by David Zatz • Posted on September 26th, 2013
Chrysler told Larry Vellequette of Automotive News that Cherokee repairs will be implemented more quickly than originally thought, and that the second shift will be returning on Monday, though so far no Cherokees have been released to dealers.
Mr. Vellequette’s sources said that the issue was related to the way the engine, transmission, and axles work together; Chrysler spokesman Jodi Tinson confirmed this.
At least 12,000 Cherokees have been built and are awaiting a “flash” to fix the problem, tying up nearly one third of a billion dollars in inventory (at retail prices). To ensure that the problem is fixed on each vehicle, each and every one will be test driven before it can be released.
Production was originally scheduled to begin May 23, but must reach showrooms by September 30 to make the end of the quarter.
Fiat S.p.A. announced its second-quarter results from Turin this morning for what could be the last time, if shareholders approve the Fiat-Chrysler merger on Friday.
Worldwide shipments rose 2%, to 1.2 million, in the second quarter as revenues rose 5% to $31.2 billion
NAFTA region shipments grew 10% while Asia Pacific (APAC) region jumped 42%....

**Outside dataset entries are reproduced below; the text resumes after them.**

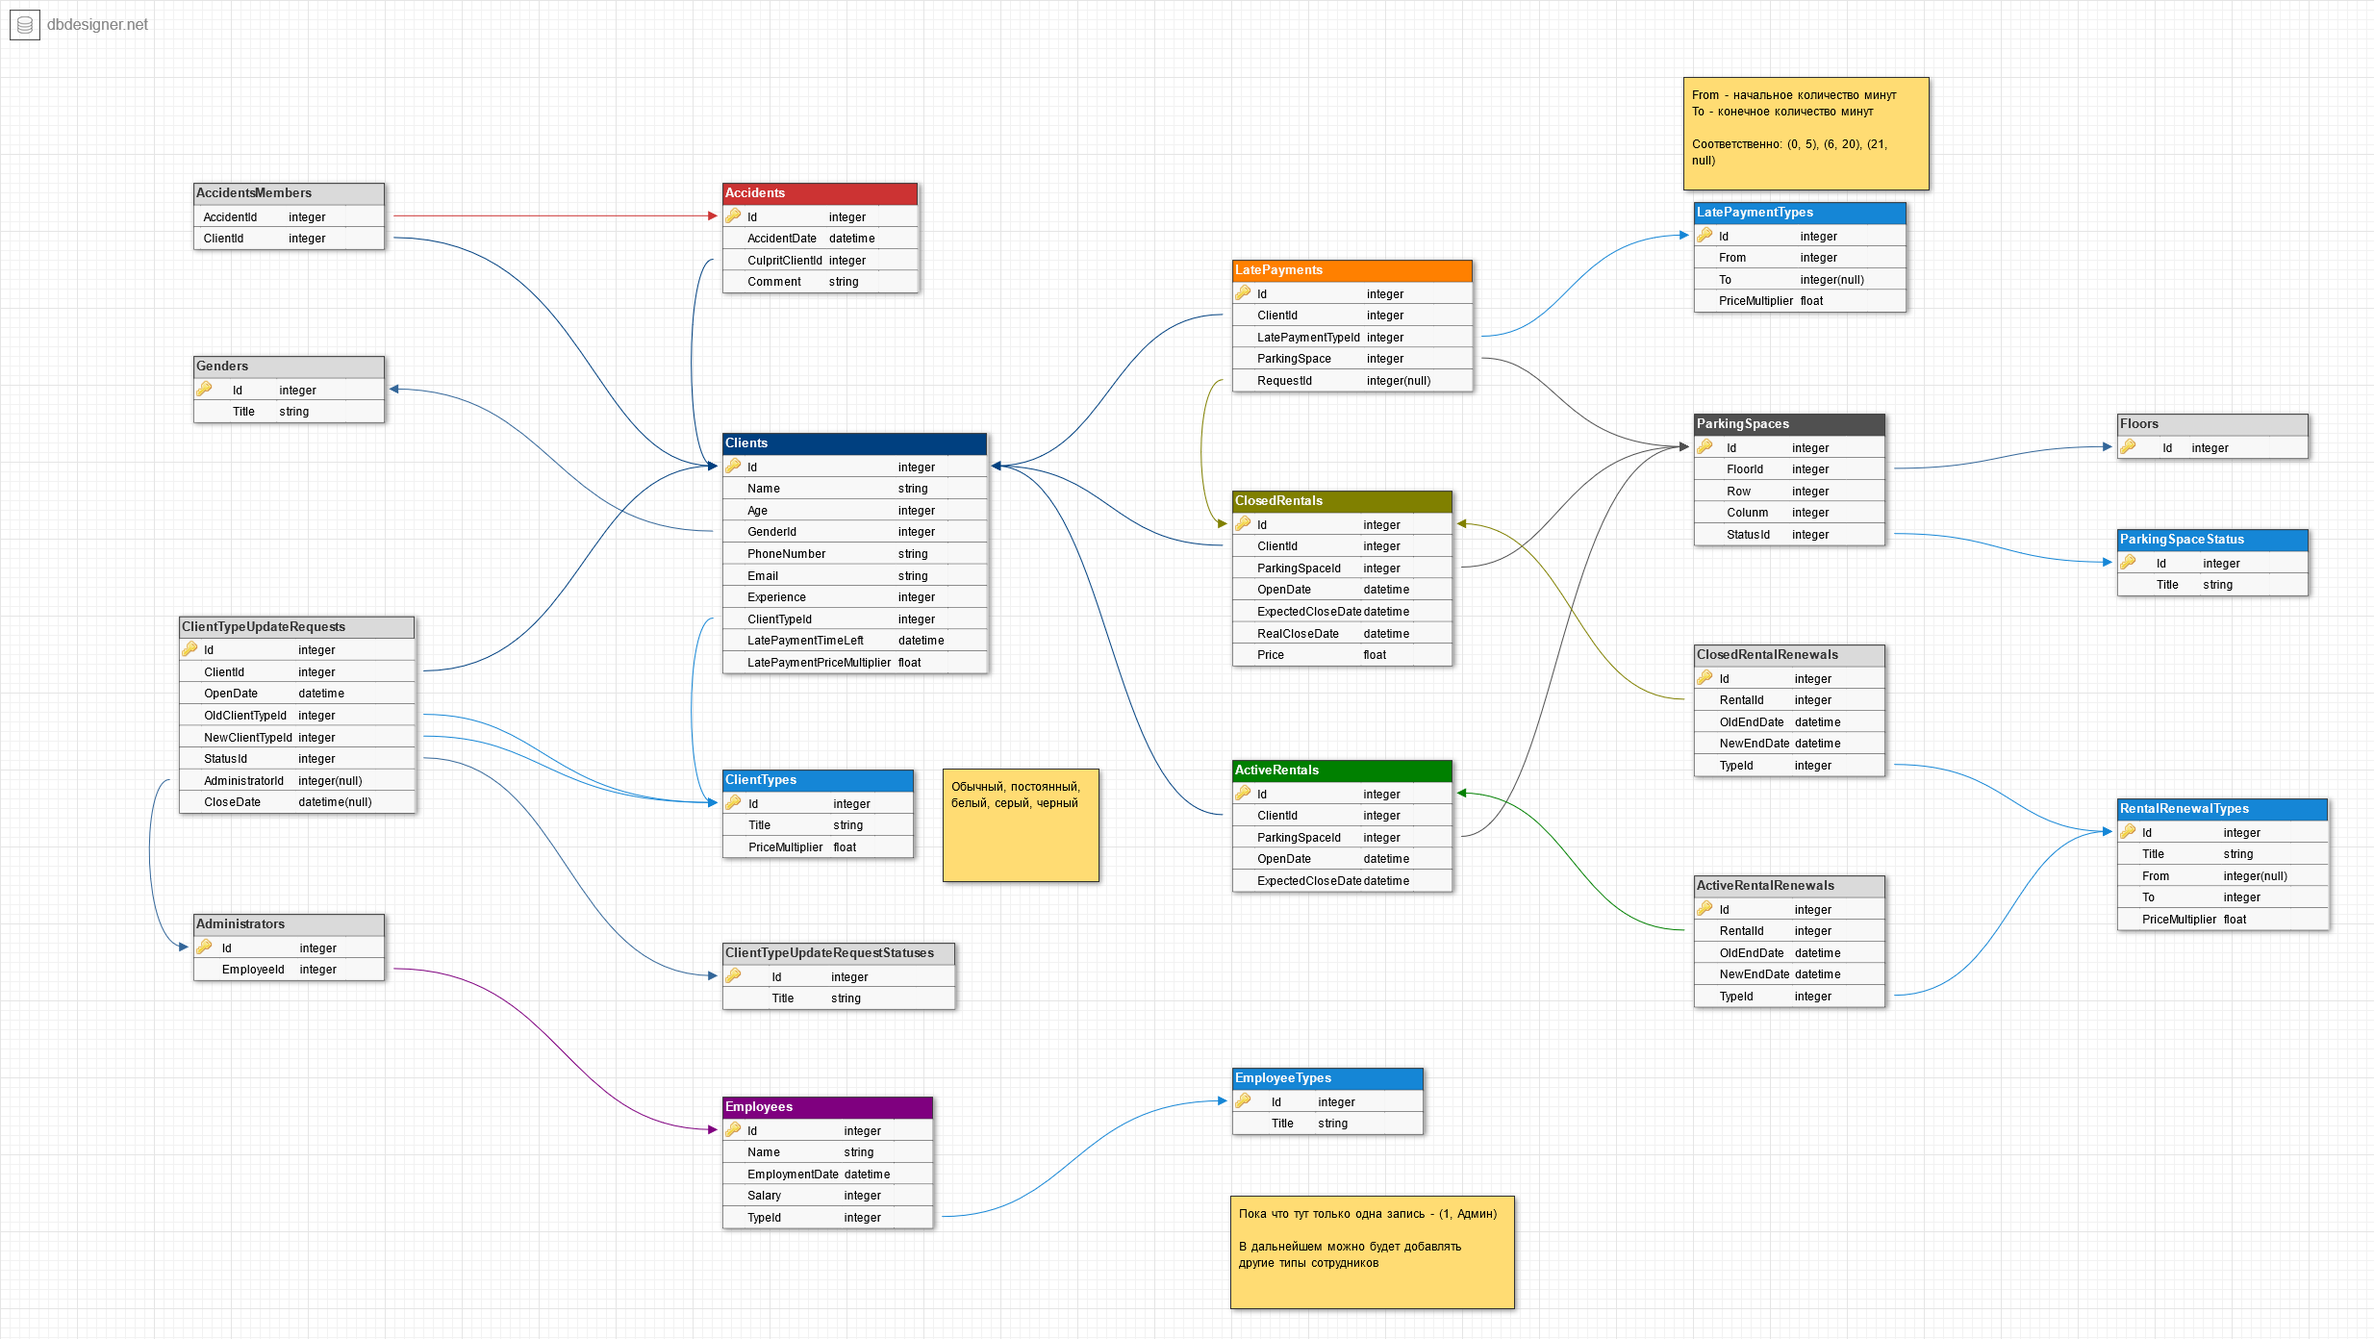
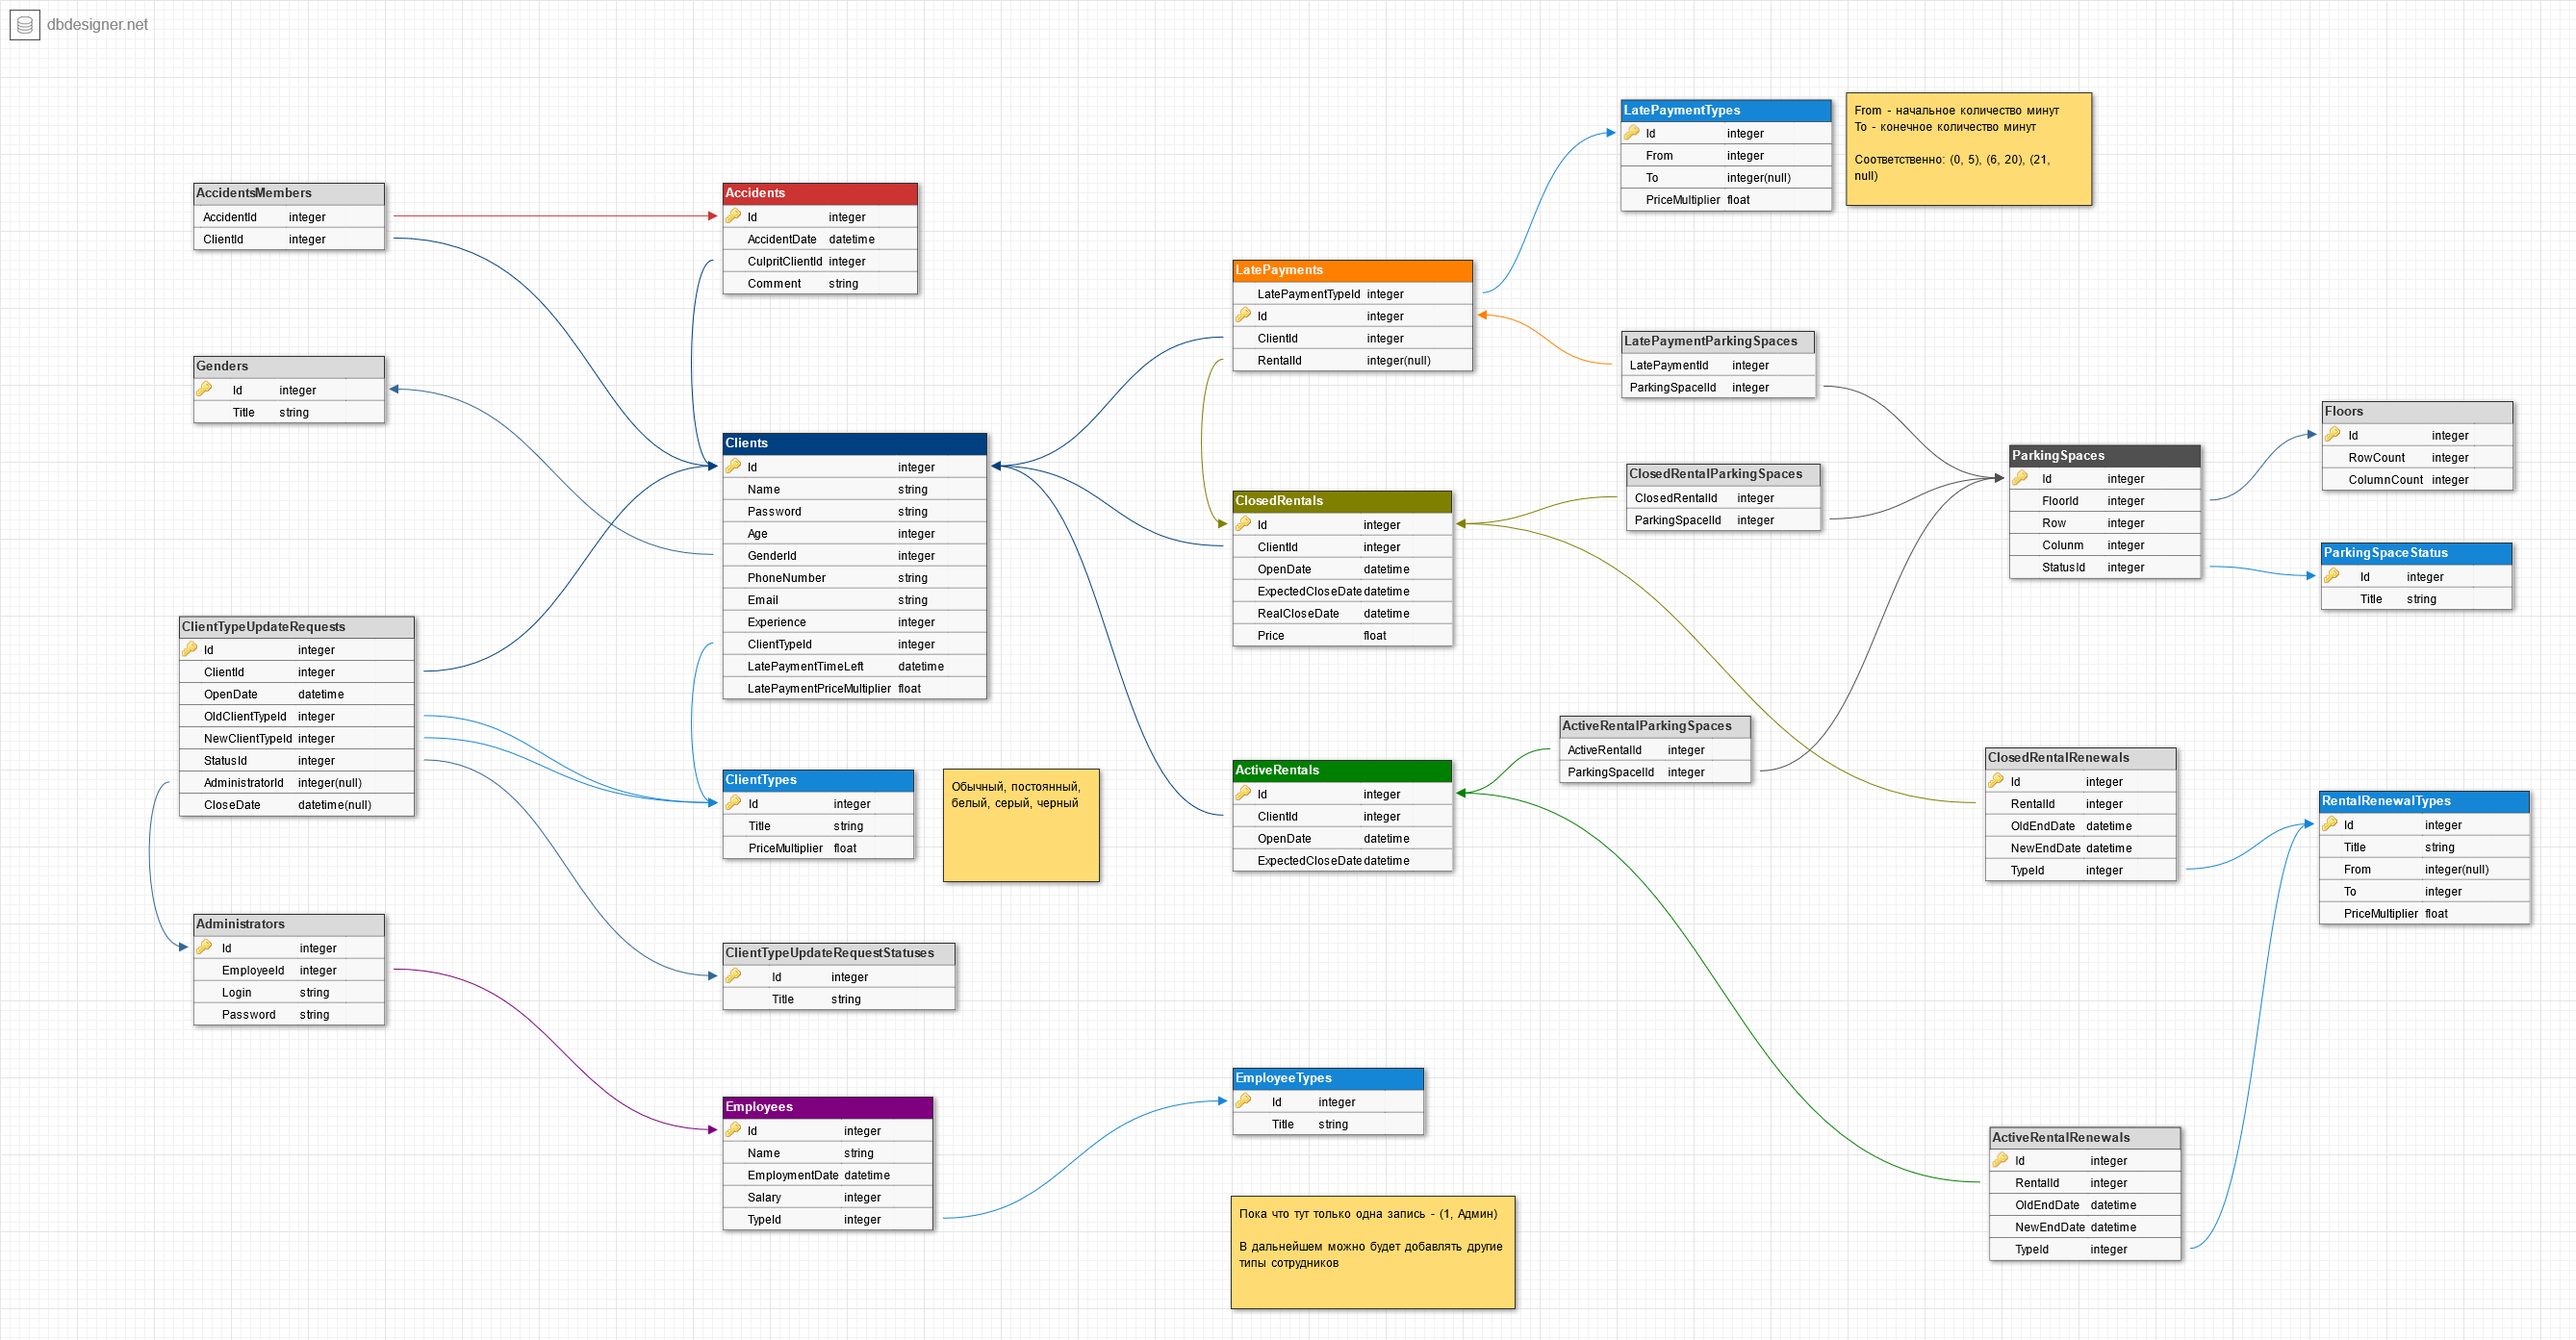
Update db_scheme.png; Add RentalParkingSpaces;  Add Client & Admin login, password

diff --git a/TRPO.Parking/TRPO.Parking.DataBase/Entities/Client.cs b/TRPO.Parking/TRPO.Parking.DataBase/Entities/Client.cs
@@ -5,11 +5,13 @@ namespace TRPO.Parking.DataBase.Entities
     public class Client
     {
         public int Id { get; set; }
+        public string Password { get; set; }
+
         public string Name { get; set; }
         public int Age { get; set; }
         
-        //public int GenderId { get; set; }
         public int GenderEntityId { get; set; }
+        public GenderEntity GenderEntity { get; set; }
         
         public string PhoneNumber { get; set; }
         public string Email { get; set; }

diff --git a/TRPO.Parking/TRPO.Parking.DataBase/Entities/ActiveRentalParkingSpaces.cs b/TRPO.Parking/TRPO.Parking.DataBase/Entities/ActiveRentalParkingSpaces.cs
@@ -1,0 +1,11 @@
+namespace TRPO.Parking.DataBase.Entities
+{
+    public class ActiveRentalParkingSpaces
+    {
+        public int ActiveRentalId { get; set; }
+        public ActiveRental ActiveRental { get; set; }
+
+        public int ParkingSpaceId { get; set; }
+        public ParkingSpace ParkingSpace { get; set; }
+    }
+}

diff --git a/TRPO.Parking/TRPO.Parking.DataBase/Entities/ClosedRentalParkingSpaces.cs b/TRPO.Parking/TRPO.Parking.DataBase/Entities/ClosedRentalParkingSpaces.cs
@@ -1,0 +1,11 @@
+namespace TRPO.Parking.DataBase.Entities
+{
+    public class ClosedRentalParkingSpaces
+    {
+        public int ClosedRentalId { get; set; }
+        public ClosedRental ClosedRental { get; set; }
+
+        public int ParkingSpaceId { get; set; }
+        public ParkingSpace ParkingSpace { get; set; }
+    }
+}

diff --git a/TRPO.Parking/TRPO.Parking.DataBase/Entities/LatePaymentParkingSpaces.cs b/TRPO.Parking/TRPO.Parking.DataBase/Entities/LatePaymentParkingSpaces.cs
@@ -1,0 +1,11 @@
+namespace TRPO.Parking.DataBase.Entities
+{
+    public class LatePaymentParkingSpaces
+    {
+        public int LatePaymentId { get; set; }
+        public LatePayment LatePayment { get; set; }
+
+        public int ParkingSpaceId { get; set; }
+        public ParkingSpace ParkingSpace { get; set; }
+    }
+}

diff --git a/TRPO.Parking/TRPO.Parking.DataBase/Entities/Administrator.cs b/TRPO.Parking/TRPO.Parking.DataBase/Entities/Administrator.cs
@@ -3,6 +3,8 @@
     public class Administrator
     {
         public int Id { get; set; }
+        public string Login { get; set; }
+        public string Password { get; set; }
 
         public int EmployeeId { get; set; }
         public Employee Employee { get; set; }

diff --git a/TRPO.Parking/TRPO.Parking.DataBase/ParkingDbContext.cs b/TRPO.Parking/TRPO.Parking.DataBase/ParkingDbContext.cs
@@ -12,6 +12,5 @@ namespace TRPO.Parking.DataBase
             base.OnConfiguring(optionsBuilder);
             optionsBuilder.UseSqlite("Filename=Parking.db");
         }
-
     }
 }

According to a report in Italian financial newspaper Il Sole 24 Ore, the government is considering offering tax incentives to boost car sales in the country.
“We are thinking of using fiscal levers to encourage a renewal of our car stocks,” Transport Minister Mauritzio Lupi said today. “We are evaluating this project because that is what it means to have an industrial policy for this country.”
“We have the oldest fleet in Europe,” Lupi went on to say....
Allpar’s sources tell us that, despite the clear acceleration and fuel-economy benefits of the eight-speed automatic, the police are demanding that Dodge stick with the old Mercedes five-speed on Charger squad cars.
In 2014, both police and civilian Chargers had the five-speed, though civilians got the eight-speed with the V6 — and in 2015, the eight-speed will be the only transmission in any civilian Dodge Charger, including the SRT....
In today’s print edition of Automotive News, Larry Vellequette wrote about one more facet of the ongoing battle for bragging rights among pickup manufacturers.
This time, Ram is engaged in a tussle with Ford over top towing rights. Ford claims the championship over the Ram 3500, saying its 4X4 crew cab heavy-duty pickup can tow 31,200 pounds, 1,200 more than the Ram 3500 regular cab 4X2, which Chrysler maintains has “best-in-class” towing....